WHAT IS EXPECTED: Go through the listing and count the lines with "center" in them; write only the number.

DATASET RECORDS:
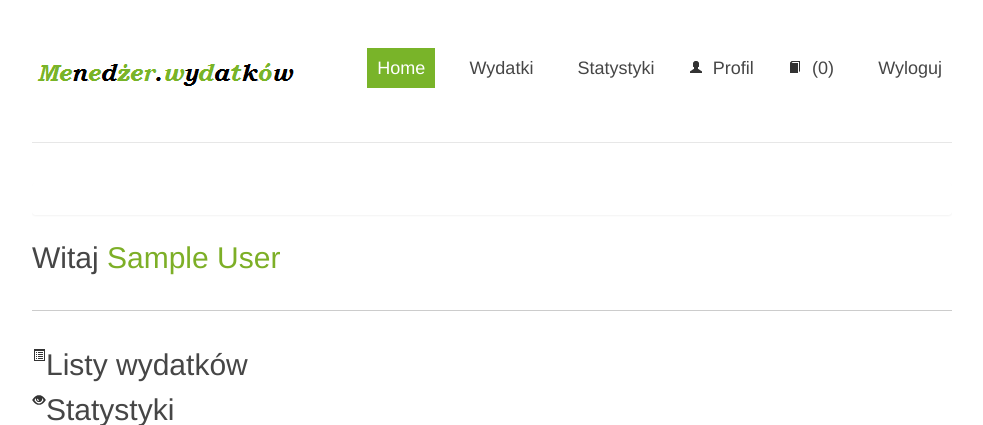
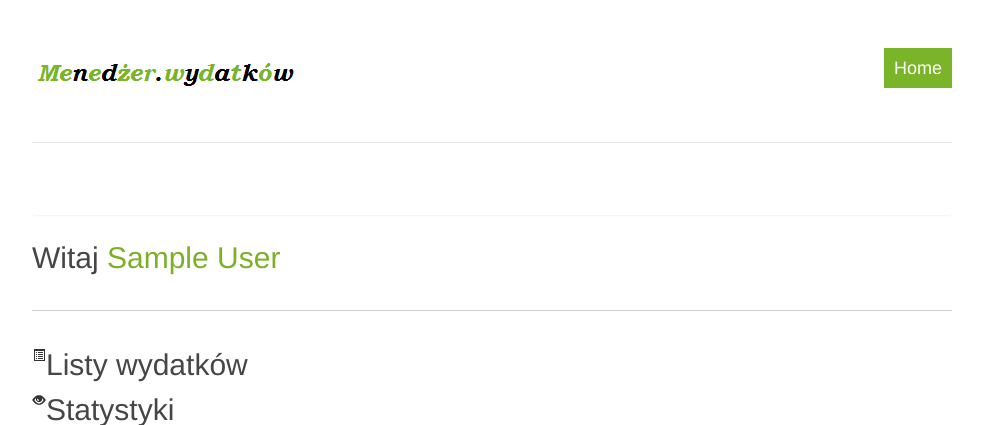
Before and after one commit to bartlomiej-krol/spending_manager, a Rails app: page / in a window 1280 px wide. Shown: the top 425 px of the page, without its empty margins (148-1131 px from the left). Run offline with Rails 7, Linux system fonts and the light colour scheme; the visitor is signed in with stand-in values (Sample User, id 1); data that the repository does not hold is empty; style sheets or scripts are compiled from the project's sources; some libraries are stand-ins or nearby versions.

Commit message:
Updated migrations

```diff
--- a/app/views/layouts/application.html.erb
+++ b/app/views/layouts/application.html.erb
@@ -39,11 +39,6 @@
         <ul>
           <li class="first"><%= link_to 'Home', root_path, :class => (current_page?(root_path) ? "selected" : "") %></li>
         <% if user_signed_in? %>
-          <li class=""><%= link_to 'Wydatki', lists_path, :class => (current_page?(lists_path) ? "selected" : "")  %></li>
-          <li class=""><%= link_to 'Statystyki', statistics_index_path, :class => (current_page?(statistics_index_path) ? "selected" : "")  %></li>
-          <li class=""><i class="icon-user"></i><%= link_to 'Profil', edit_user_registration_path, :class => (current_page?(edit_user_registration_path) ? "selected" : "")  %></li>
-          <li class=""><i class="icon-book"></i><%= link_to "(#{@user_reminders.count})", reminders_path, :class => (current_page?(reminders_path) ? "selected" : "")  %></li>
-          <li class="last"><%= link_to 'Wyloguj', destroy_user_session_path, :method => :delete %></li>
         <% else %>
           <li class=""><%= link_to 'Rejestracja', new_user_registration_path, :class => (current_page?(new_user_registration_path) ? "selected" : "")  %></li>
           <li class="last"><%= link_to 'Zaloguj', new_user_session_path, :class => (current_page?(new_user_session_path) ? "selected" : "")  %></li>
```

---

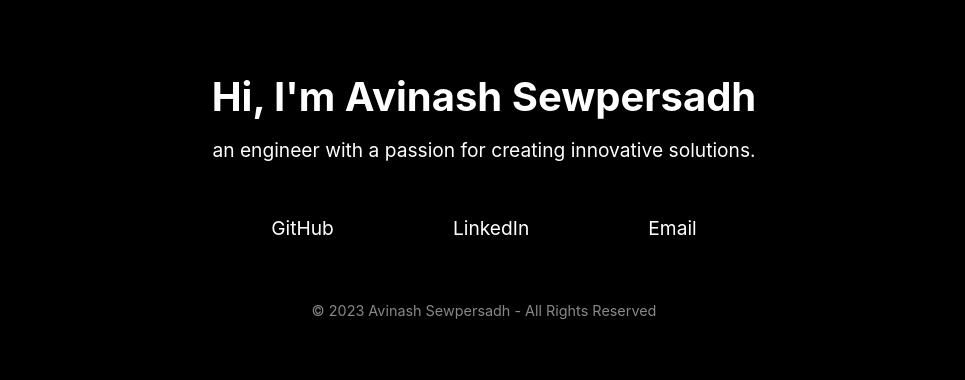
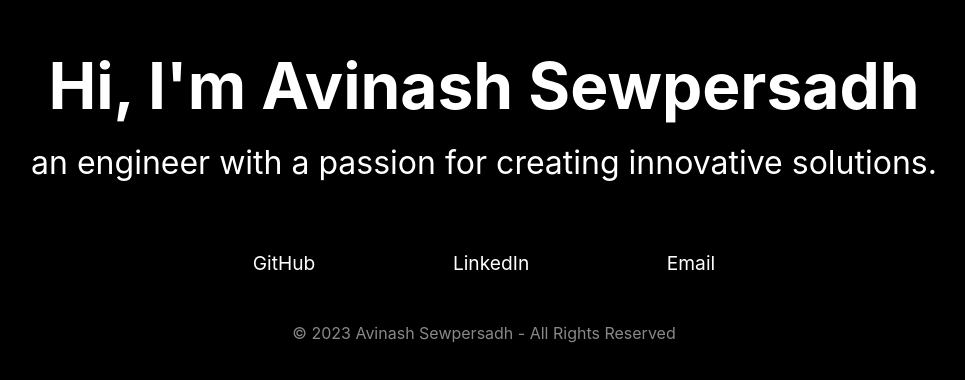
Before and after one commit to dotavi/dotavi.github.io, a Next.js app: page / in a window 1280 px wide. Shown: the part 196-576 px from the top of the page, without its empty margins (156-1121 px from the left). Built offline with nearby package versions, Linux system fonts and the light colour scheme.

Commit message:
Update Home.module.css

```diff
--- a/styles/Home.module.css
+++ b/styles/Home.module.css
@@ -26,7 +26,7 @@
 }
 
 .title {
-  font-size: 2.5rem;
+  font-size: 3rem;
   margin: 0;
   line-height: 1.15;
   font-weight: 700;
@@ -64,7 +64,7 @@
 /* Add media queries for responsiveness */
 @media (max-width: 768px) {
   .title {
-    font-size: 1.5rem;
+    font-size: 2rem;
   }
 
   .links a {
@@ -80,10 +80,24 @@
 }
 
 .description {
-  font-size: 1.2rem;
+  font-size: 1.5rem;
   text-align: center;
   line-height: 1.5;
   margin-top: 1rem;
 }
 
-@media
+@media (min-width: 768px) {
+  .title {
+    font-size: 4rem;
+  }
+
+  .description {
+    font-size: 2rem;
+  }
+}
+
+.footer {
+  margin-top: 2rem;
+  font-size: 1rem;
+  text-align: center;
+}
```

RESULT FOR THIS EXERCISE: 2